● **EXTRACTED MATERIAL**

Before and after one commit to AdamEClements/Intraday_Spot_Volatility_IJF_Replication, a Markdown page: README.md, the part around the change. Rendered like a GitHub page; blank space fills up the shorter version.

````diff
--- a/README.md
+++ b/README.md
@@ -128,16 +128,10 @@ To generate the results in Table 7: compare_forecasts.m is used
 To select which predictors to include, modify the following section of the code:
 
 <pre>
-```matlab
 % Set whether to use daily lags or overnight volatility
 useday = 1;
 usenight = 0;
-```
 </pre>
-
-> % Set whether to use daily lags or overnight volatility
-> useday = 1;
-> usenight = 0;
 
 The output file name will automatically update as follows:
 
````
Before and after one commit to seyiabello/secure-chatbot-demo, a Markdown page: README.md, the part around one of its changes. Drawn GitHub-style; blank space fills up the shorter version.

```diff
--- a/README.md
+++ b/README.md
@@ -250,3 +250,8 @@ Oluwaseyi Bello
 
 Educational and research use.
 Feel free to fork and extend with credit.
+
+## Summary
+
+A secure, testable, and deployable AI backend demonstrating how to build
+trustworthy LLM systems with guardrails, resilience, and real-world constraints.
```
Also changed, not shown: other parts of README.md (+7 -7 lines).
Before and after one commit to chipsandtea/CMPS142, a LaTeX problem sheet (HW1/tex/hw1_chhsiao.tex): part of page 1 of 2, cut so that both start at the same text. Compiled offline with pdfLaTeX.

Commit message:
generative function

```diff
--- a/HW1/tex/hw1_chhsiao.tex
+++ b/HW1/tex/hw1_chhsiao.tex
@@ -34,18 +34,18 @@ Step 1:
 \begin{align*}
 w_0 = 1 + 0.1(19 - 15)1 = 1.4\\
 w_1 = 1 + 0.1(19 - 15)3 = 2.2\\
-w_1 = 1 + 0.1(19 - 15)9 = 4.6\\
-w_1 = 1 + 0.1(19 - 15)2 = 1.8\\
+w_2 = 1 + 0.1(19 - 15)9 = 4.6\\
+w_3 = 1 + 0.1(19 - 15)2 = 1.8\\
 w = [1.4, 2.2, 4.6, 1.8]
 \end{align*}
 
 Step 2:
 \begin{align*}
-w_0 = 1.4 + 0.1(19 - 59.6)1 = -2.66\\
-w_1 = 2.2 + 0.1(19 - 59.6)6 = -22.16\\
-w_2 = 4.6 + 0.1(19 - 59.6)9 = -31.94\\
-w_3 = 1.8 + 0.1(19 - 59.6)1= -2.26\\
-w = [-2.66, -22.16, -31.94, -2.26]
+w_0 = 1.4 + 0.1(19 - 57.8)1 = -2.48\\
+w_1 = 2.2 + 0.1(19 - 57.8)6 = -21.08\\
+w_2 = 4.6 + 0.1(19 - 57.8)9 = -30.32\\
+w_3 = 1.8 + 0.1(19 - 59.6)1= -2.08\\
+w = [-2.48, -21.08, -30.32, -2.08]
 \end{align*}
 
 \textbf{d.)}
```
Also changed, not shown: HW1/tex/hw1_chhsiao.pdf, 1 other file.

● **DIRECTIONS FOR THIS TASK**
Go through the listing above and list every line that has the word "whether".

● **PROBLEM SOLUTION**
 % Set whether to use daily lags or overnight volatility
-> % Set whether to use daily lags or overnight volatility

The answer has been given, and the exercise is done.